Of course, my intention here isn’t really to compare Ryan Jackson to Brendan Ryan. It’s impossible to make such an inference based on minor league defensive statistics available to the public at this time. B. Ryan is quite possibly (probably) the superior defender but our hope is that Jackson manages to swing a bat that approaches the league average, which means he wouldn’t have to be quite as impressive with the leather to contribute at the major league level. After all, 2-3 WAR players are valuable commodities, especially for mid-market teams like the Cardinals.

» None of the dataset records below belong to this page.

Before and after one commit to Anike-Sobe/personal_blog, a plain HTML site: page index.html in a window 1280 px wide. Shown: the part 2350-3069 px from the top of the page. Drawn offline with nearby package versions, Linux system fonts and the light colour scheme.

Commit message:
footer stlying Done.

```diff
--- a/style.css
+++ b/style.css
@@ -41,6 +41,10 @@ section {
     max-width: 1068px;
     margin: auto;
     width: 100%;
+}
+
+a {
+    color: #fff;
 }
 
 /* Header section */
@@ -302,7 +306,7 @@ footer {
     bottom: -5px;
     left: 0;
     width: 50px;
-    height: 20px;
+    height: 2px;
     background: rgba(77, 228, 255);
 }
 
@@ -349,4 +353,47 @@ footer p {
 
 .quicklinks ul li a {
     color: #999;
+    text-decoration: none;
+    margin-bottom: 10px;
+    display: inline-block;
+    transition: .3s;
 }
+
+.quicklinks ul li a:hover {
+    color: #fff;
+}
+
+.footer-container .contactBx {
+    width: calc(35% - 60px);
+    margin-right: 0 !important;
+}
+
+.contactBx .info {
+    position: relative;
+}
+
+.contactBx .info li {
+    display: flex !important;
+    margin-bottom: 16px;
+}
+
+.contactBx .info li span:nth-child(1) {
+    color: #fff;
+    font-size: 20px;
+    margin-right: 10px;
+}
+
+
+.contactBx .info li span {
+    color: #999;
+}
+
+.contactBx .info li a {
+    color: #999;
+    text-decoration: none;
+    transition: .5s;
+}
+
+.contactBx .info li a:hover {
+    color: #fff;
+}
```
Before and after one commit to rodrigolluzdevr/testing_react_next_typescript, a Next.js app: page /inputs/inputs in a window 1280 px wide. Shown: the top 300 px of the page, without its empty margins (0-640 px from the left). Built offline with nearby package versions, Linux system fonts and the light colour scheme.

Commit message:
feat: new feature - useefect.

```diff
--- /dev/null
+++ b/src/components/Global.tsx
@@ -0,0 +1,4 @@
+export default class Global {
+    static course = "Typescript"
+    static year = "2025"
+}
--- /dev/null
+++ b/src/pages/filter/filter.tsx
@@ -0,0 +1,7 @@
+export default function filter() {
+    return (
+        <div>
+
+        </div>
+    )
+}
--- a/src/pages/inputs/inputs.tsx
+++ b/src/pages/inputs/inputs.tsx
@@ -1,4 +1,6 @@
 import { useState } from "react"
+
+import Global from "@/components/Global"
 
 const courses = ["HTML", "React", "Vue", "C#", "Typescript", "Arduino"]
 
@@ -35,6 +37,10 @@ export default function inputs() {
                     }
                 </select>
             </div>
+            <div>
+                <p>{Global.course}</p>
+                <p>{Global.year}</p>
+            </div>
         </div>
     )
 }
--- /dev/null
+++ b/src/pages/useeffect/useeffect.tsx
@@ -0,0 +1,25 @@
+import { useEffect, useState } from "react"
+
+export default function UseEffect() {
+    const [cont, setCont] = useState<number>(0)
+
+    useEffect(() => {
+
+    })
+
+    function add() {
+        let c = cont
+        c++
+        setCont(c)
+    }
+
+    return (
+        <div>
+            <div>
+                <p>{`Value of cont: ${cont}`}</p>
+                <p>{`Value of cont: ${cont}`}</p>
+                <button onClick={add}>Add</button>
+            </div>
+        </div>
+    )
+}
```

These cost-controlled pieces allow for teams to invest more heavily in core players considered indispensable, such as Yadier Molina.
B. Ryan never even accumulated 250 plate appearances in double-A but, altogether, he produced at a league average level, but that number dropped precipitously when he reached triple-A, where he posted a .306 wOBA in 353 plate appearances as a 25-year-old.
Entering this season, we wondered whether Ryan Jackson would be able to replicate his offensive success or if it would become apparent that he benefited from a generous run scoring environment. At first glance, Jackson has passed the test with a .287 batting average and 8% walk rate that has combined to help create a 95 wOBA+, but what else is happening beneath the surface?
In 2011, Jackson displayed unexpected pop in Springfield that featured 11 home runs, 34 doubles, and 3 triples in 599 plate appearances. In 2012 at Memphis, he has 2 home runs, 11 doubles, and 1 triple in 226 plate appearances. So while he averaged an extra base hit in every 12.5 plate appearances before, that number has fallen to 16.1 plate appearances this season. Basically, Jackson’s isolated power has dropped back to pre-Springfield levels meaning that he must depend on more singles falling in for hits which make him much more reliant on batted ball luck, something that has been in his favor this season (.359 BABIP).
Higher BABIPs are easier to accept from players that are unusually fast or hit a higher percentage of line drives, but neither of these attributes apply to Jackson. He’s never been much of a threat on the bases and his line-drive percentage sits at 17%, an unspectacular number (keep in mind minor league batted ball data is presumably even less reliable than it is in the majors). Meanwhile, he has seen a 4% increase in strikeouts (19% in triple-A compared to 15.2% in double-A), a trait atypical of players needing to derive value from mostly singles.
I don’t say all of this to discredit Ryan Jackson’s achievements thus far because I do take some comfort in his ability to tread water at Memphis, but we should also exercise caution in our enthusiasm and view him through the prism of other statistics which paint a broader picture of the prospect. Yes, Ryan Jackson has performed at a near league-average level to date but it hasn’t been without the help of a little luck, and there’s still some reason for us to doubt his ability to keep this up as he nears his eventual promotion to St. Louis.